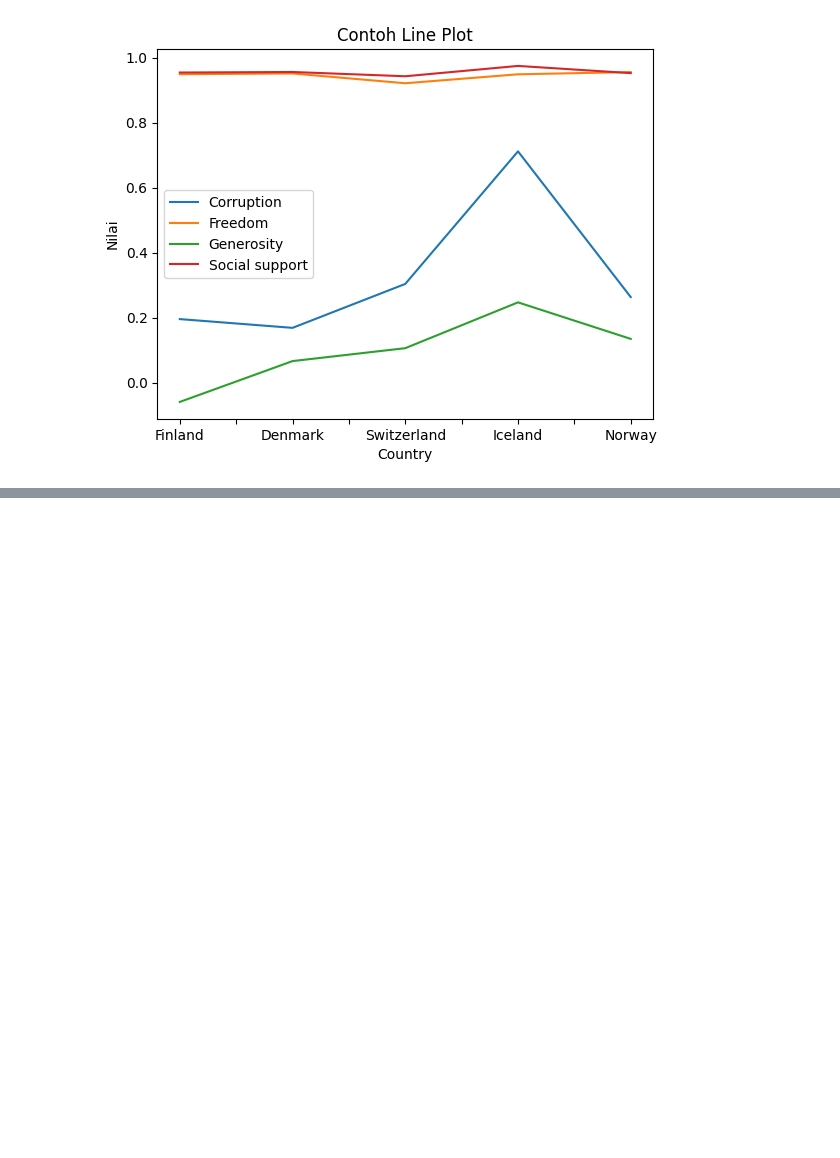
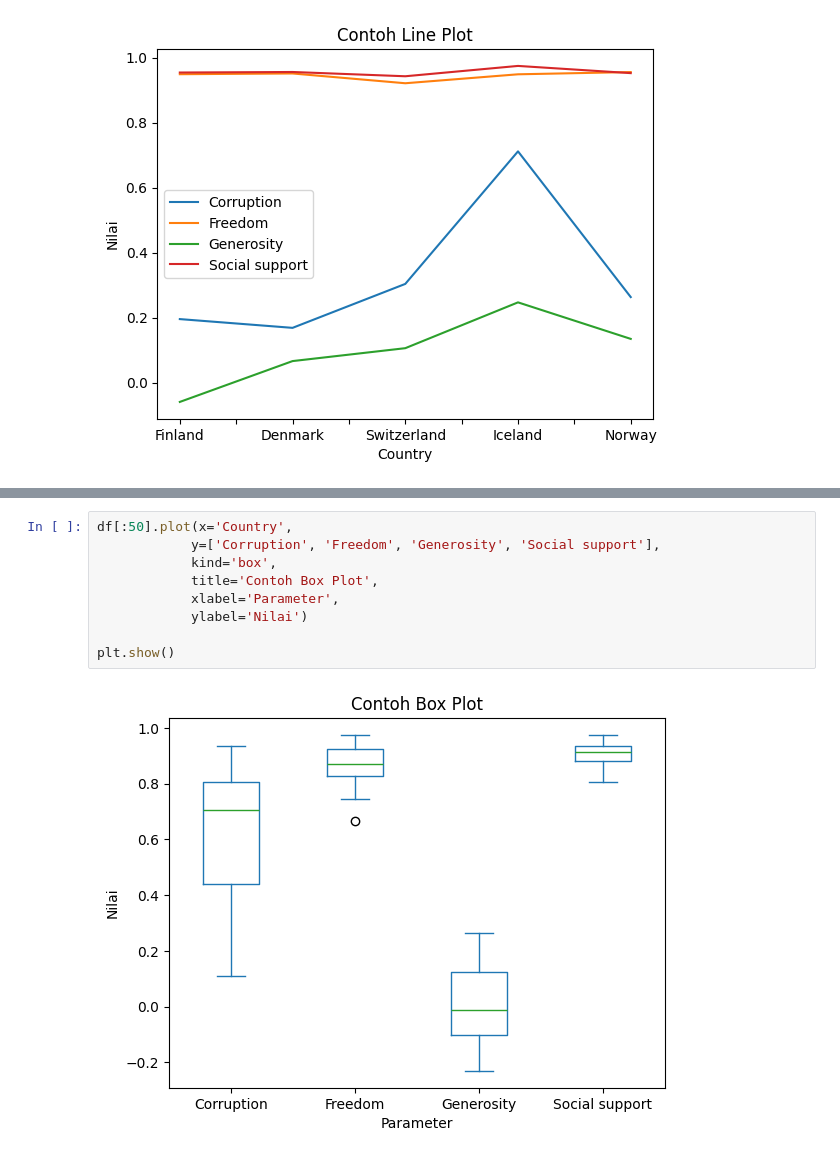
Before and after one commit to LatiefDataVisionary/matplotlib-with-indonesia-belajar, a Jupyter notebook: Matplotlib_22_|_Pandas_Data_Frame_dan_Matplotlib_|_Part_3_.ipynb, the cells around one changed output, grey strips where cells are left out. Cells and saved outputs as stored; diff of their text form; blank space fills up the shorter version.

```diff
--- a/Matplotlib_22_|_Pandas_Data_Frame_dan_Matplotlib_|_Part_3_.ipynb
+++ b/Matplotlib_22_|_Pandas_Data_Frame_dan_Matplotlib_|_Part_3_.ipynb
@@ -75,0 +121,11 @@ plt.show()
+# %%
+df[:50].plot(x='Country',
+            y=['Corruption', 'Freedom', 'Generosity', 'Social support'],
+            kind='box',
+            title='Contoh Box Plot',
+            xlabel='Parameter',
+            ylabel='Nilai')
+
+plt.show()
+# %% [output]
+[figure, added]
```
Also changed, not shown: parts of 4 cells of this notebook.
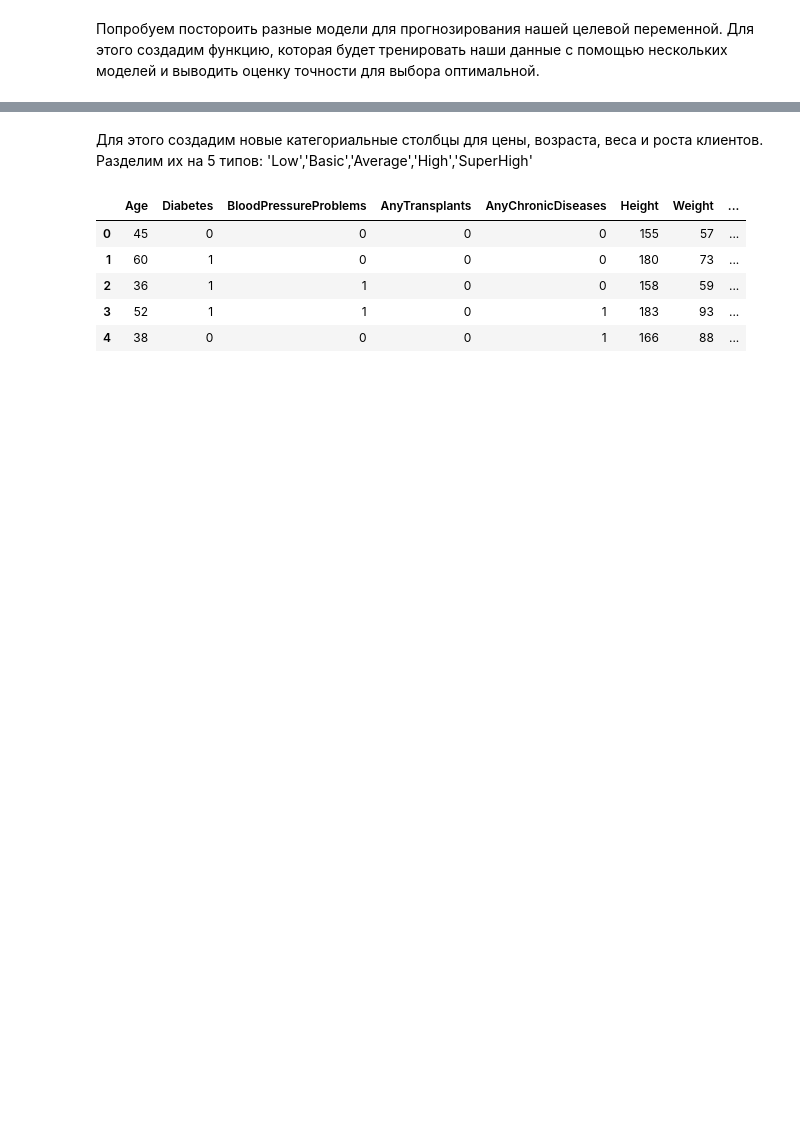
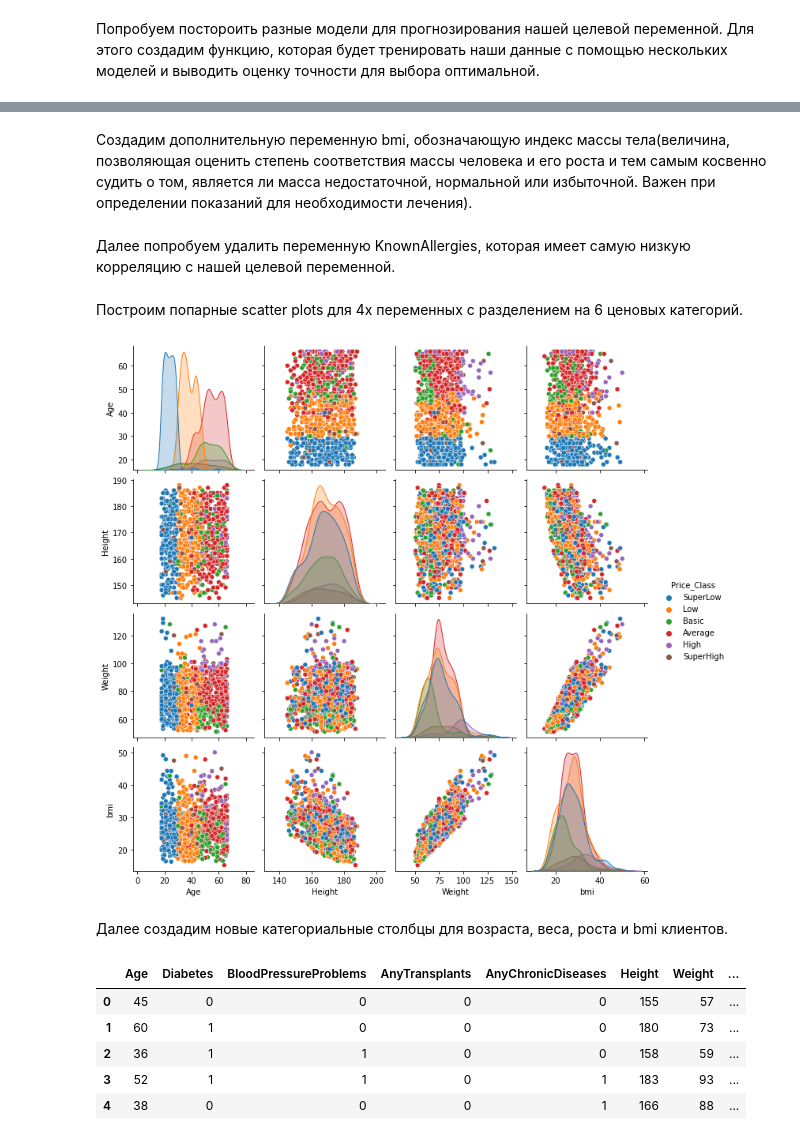
Before and after one commit to Tamila2111/Main_academy_final_project, a Jupyter notebook: final_proekt.ipynb, the cells around one changed output, grey strips where cells are left out. Drawn from its saved outputs; the diff is of its cells as text; code cells hidden in the pictures; blank space fills up the shorter version.

```diff
--- a/final_proekt.ipynb
+++ b/final_proekt.ipynb
@@ -202,3 +183,22 @@ different_models(X_train, X_test, y_train, y_test)
+# %% [markdown]
+Создадим дополнительную переменную bmi, обозначающую индекс массы тела(величина, позволяющая оценить степень соответствия
+массы человека и его роста и тем самым косвенно судить о том, является ли масса недостаточной, нормальной или избыточной.
+Важен при определении показаний для необходимости лечения).
+# %%
+df['bmi'] = (df.Weight)/(((df.Height)/100)**2)
+# %% [markdown]
+Далее попробуем удалить переменную KnownAllergies, которая имеет самую низкую корреляцию с нашей целевой переменной.
+# %%
+df=df.drop(['KnownAllergies'],axis=1)
+# %% [markdown]
+Построим попарные scatter plots для 4х переменных с разделением на 6 ценовых категорий.
+# %%
+class_values=['SuperLow','Low','Basic','Average','High','SuperHigh']
+df['Price_Class']=pd.cut(df['PremiumPrice'],bins=6,labels=class_values,precision=0)
+sns.pairplot(df,vars=['Age','Height','Weight','bmi'],hue='Price_Class')
+df=df.drop(['Price_Class'],axis=1)
+# %% [output]
+[figure, added]
 # %% [markdown]
-Для этого создадим новые категориальные столбцы для цены, возраста, веса и роста клиентов. Разделим их на 5 типов: 'Low','Basic','Average','High','SuperHigh'
+Далее создадим новые категориальные столбцы для возраста, веса, роста и bmi клиентов.
 # %%
```
Also changed, not shown: parts of 19 cells of this notebook, 1 other file.
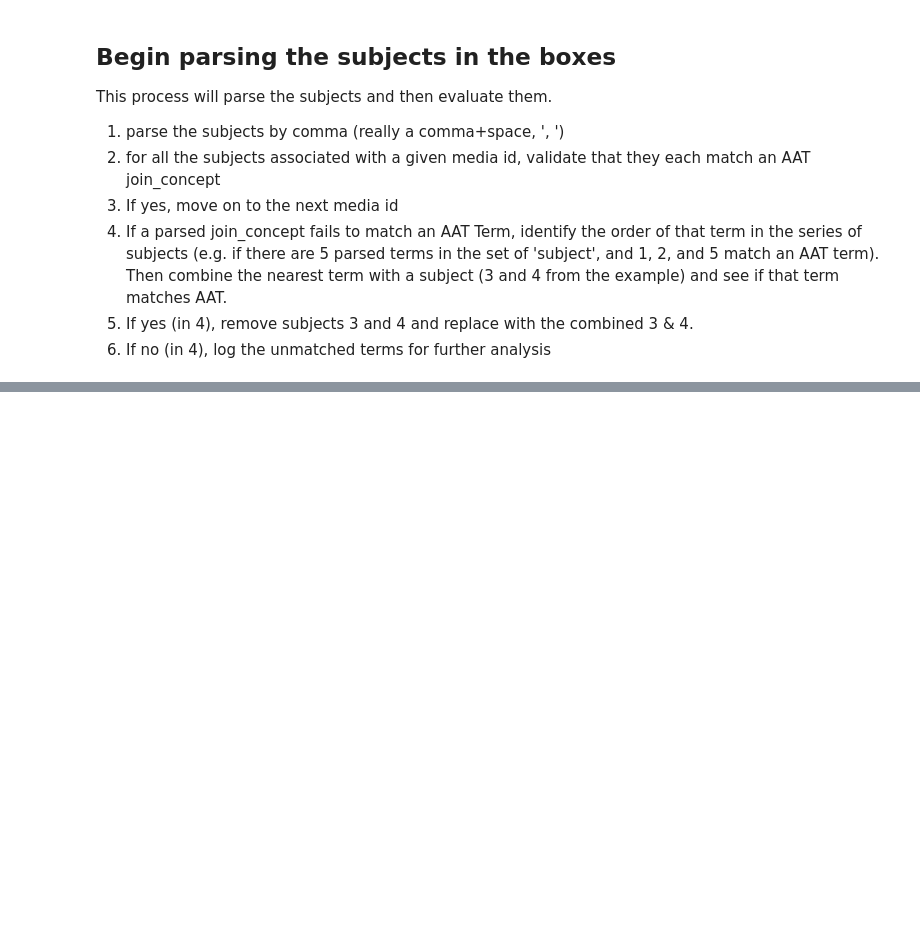
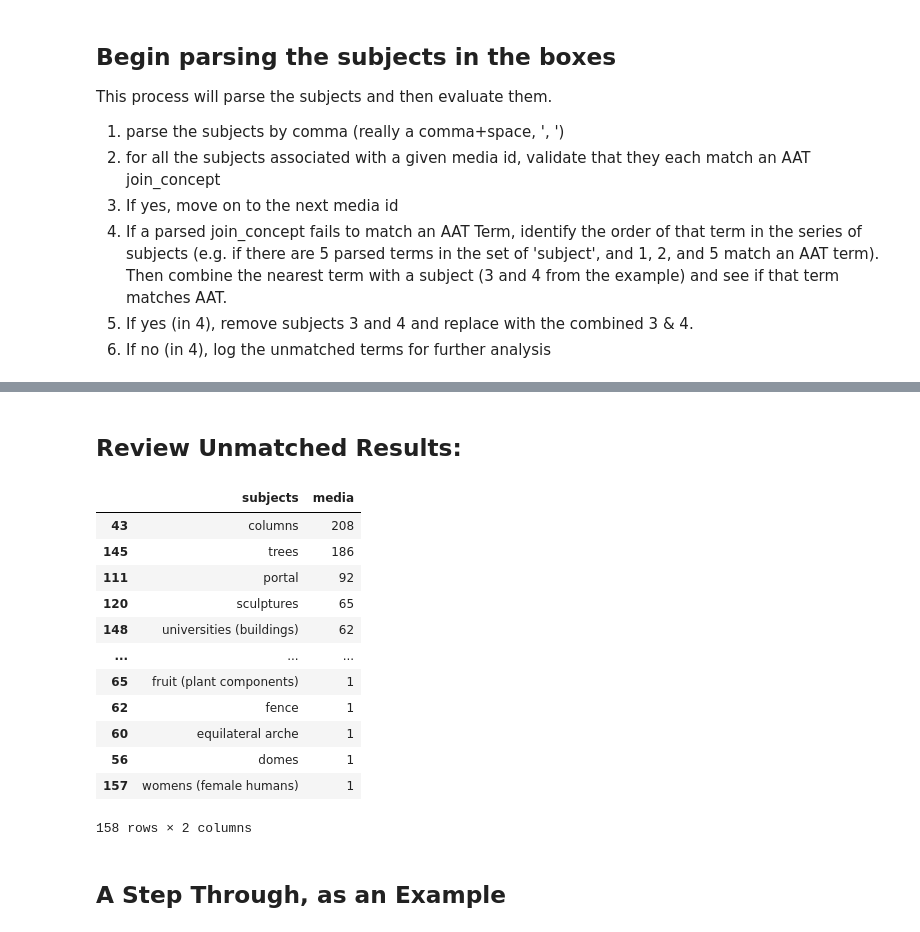
Before and after one commit to EthanDF/arquin, a Jupyter notebook: arquin_metadata_v2.ipynb, the cells around one changed output, grey strips where cells are left out. Cells and saved outputs as stored; diff of their text form; code cells hidden in the pictures; blank space fills up the shorter version.

Commit message:
v2 - runs all the way through

```diff
--- a/arquin_metadata_v2.ipynb
+++ b/arquin_metadata_v2.ipynb
@@ -17,7 +17,7 @@ terms_header_list = ["AACR2_FLAG", "DISPLAY_DATE", "DISPLAY_NAME", "DISPLAY_ORDE
 terms_dtype = {'TERM_ID': str, 'SUBJECT_ID' : str}
 lang_rels_header_list = ["LANGUAGE_CODE", "PREFERRED", "SUBJECT_ID", "TERM_ID", "QUALIFIER", "TERM_TYPE", "PART_OF_SPEECH", "LANG_STAT"]
 lang_rel_dtype = {'TERM_ID': str, 'SUBJECT_ID' : str, 'LANGUAGE_CODE': str}
-narrow_list = ['identifier', 'media', 'subject', 'title', 'subjects', 'SUBJECT_ID_x', 'TERM_ID', 'join_concept', 'BoxId', 'color_y']
+narrow_list = ['identifier', 'media', 'subject', 'title', 'subjects', 'SUBJECT_ID_x', 'TERM_ID', 'join_concept', 'BoxId', 'color']
 # %% [markdown]
 ## Functions
 # %%
@@ -216 +393,26 @@ This process will parse the subjects and then evaluate them.
+# %% [markdown]
+## Review Unmatched Results:
+# %%
+# read in the unmatched results
+post_df_meda_no_match = df[df['SUBJECT_ID_x'].isna()]
+# %%
+unmatched_concepts_by_color = post_df_meda_no_match.groupby(['subjects'])['media'].agg('count').reset_index()
+
+display(unmatched_concepts_by_color.sort_values('media', ascending=False))
+# %% [output]
+|  | subjects | media |
+| 43 | columns | 208 |
+| 145 | trees | 186 |
+| 111 | portal | 92 |
+| 120 | sculptures | 65 |
+| 148 | universities (buildings) | 62 |
+| ... | ... | ... |
+| 65 | fruit (plant components) | 1 |
+| 62 | fence | 1 |
+| 60 | equilateral arche | 1 |
+| 56 | domes | 1 |
+| 157 | womens (female humans) | 1 |
+158 rows × 2 columns
+# %% [markdown]
+## A Step Through, as an Example
 # %%
```
Also changed, not shown: parts of 52 cells of this notebook, 1 other file.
════════════════════
## Exercise details
Of all the lines in the data, count those that contain "media" and give that figure with nothing else.

## The completed task
5